Talk about beating a dead horse. In the wake of Shaun of the Dead, we’ve seen our fair share of imitators, from Lesbian Vampire Killers to The Last Lovecraft – i.e. films that pit goofy pals against the supernatural – and Cockneys vs. Zombies is determined to ignore all of them and parade around the screen bringing nothing new to the realms of the horror-comedy or zombie sub-genre.
This latest attempt at a zom-com is severely lacking the wit writer James Moran brought to his previous effort, Severance, and it oozes with stale humor that neither elicits laughs nor smiles. It’s weak sauce across the board and ultimately a disappointment. What it does have going for it is a wide-range of decent zombie FX gags, but from a review standpoint, I think that’s fairly vapid critique. These days there’s an abundance of great zombie FX gags. If you’re a fan of undead fare, however, I suppose the assortment of gunshot blasts, blows to the head and punting some of the zombies take in Cockneys vs. Zombies will please you to a degree.
Still, this movie is a mess, even if, amid the forced, silly banter, there is perhaps one half of a good idea for a film.
The frail half of the script concerns a pair of brothers (Harry Treadaway, Terry Macquire) who pull together a team to rob a bank. They intend to use the money they steal to help out their grandfather’s convalescent home (granddad is played by the perpetual scowler Alan Ford). The somewhat tolerable other half of the script that delivers the more amusing bits, meanwhile, concern granddad and his pals at the home.
A zombie outbreak occurs at a construction site and soon enough the brothers find their bank heist foiled as they’re forced to fight the undead to get to their granddad. The old man has his own troubles, however: The convalescent home is under attack, too, and the elderly are forced to defend themselves. This paves the way for a lot of “Oh, I wish that was better” and “They dropped the ball on that” moments. Zombies versus old folk – it should be gold, but nothing really connects.
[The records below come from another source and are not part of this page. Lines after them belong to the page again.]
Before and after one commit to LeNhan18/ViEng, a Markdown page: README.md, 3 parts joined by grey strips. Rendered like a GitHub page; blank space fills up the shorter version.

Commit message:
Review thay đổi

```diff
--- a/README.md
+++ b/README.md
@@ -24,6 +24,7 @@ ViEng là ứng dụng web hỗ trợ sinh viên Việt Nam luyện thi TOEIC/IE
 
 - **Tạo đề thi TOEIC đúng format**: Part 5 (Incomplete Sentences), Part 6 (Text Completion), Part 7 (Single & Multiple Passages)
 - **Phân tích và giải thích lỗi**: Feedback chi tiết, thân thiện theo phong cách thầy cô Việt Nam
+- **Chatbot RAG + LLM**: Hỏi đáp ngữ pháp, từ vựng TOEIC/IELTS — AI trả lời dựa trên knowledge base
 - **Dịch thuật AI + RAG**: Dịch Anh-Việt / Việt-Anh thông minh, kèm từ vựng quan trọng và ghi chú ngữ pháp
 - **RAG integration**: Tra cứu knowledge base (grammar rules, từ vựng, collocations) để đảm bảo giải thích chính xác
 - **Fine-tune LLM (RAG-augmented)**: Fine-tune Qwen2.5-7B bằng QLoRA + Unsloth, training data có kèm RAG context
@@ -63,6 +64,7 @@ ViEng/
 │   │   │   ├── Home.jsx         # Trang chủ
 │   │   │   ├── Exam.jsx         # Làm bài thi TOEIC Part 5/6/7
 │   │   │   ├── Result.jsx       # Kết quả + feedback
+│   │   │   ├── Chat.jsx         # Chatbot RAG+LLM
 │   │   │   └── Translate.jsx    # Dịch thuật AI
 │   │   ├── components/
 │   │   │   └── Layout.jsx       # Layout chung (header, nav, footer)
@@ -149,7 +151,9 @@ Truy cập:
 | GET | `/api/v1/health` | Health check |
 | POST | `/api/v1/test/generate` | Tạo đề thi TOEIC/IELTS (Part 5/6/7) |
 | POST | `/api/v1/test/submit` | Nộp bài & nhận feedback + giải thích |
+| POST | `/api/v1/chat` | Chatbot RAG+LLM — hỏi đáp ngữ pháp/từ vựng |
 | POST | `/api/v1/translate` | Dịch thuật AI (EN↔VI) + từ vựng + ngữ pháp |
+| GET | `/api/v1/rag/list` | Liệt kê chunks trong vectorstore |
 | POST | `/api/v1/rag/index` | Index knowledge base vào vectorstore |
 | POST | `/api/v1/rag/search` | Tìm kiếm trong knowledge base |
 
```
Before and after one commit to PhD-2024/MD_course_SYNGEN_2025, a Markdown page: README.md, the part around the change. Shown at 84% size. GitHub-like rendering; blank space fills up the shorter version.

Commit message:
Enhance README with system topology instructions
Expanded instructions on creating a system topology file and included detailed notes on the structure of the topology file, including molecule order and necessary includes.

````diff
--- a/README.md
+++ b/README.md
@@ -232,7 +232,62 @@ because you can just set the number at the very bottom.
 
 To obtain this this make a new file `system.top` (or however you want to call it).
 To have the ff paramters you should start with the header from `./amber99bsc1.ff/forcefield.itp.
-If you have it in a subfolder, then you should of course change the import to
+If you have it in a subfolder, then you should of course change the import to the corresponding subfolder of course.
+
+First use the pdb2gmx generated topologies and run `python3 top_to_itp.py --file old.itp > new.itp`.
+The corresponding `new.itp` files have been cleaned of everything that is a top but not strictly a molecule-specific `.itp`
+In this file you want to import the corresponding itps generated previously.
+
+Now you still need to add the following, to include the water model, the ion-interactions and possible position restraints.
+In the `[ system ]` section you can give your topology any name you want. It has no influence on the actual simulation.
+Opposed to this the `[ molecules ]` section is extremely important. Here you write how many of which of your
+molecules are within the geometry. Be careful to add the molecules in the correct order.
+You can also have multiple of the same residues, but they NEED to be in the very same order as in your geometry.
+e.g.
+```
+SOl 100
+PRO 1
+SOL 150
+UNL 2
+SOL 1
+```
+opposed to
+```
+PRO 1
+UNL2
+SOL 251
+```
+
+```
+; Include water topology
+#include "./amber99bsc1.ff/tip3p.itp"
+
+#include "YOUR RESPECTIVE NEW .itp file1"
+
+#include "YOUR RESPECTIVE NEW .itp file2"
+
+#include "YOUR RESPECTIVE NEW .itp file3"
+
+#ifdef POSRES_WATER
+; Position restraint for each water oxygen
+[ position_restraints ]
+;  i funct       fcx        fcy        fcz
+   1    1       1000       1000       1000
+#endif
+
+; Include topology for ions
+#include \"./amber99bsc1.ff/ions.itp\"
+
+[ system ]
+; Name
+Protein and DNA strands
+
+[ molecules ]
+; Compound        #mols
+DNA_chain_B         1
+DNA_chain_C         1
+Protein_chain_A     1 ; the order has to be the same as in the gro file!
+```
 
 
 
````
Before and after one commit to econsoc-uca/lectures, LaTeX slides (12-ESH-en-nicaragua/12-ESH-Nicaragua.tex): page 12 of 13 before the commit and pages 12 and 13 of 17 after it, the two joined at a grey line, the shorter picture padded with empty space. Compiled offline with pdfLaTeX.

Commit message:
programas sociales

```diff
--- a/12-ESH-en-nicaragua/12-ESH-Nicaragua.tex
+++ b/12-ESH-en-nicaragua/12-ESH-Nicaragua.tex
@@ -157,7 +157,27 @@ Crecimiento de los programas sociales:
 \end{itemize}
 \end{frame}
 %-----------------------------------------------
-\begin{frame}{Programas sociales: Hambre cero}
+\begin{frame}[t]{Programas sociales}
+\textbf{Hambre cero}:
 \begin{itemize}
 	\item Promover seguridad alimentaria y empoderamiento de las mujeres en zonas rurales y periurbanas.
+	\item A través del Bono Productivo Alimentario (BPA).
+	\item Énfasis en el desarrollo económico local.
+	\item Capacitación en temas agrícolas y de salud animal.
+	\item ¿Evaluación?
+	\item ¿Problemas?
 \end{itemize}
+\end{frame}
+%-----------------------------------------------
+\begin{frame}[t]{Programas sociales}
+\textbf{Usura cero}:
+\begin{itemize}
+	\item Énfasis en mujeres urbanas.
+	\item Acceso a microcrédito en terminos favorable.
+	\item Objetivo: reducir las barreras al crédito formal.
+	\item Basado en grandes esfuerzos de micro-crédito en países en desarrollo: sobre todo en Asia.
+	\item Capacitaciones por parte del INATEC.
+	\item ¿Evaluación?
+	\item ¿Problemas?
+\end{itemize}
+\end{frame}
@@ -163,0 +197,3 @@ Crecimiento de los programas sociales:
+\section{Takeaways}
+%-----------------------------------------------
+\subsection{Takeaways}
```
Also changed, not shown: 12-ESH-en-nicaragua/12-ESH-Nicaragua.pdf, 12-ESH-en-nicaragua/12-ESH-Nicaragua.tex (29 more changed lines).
That sentiment goes for the rest of the movie. There’s a lack of connection between the viewer and the characters. The set-up is too rushed and we care about no one. Thankfully, Cockneys vs. Zombies is a short ride so, if you do endure it, you can return to the horror-comedies of yesterday that know how to get it right.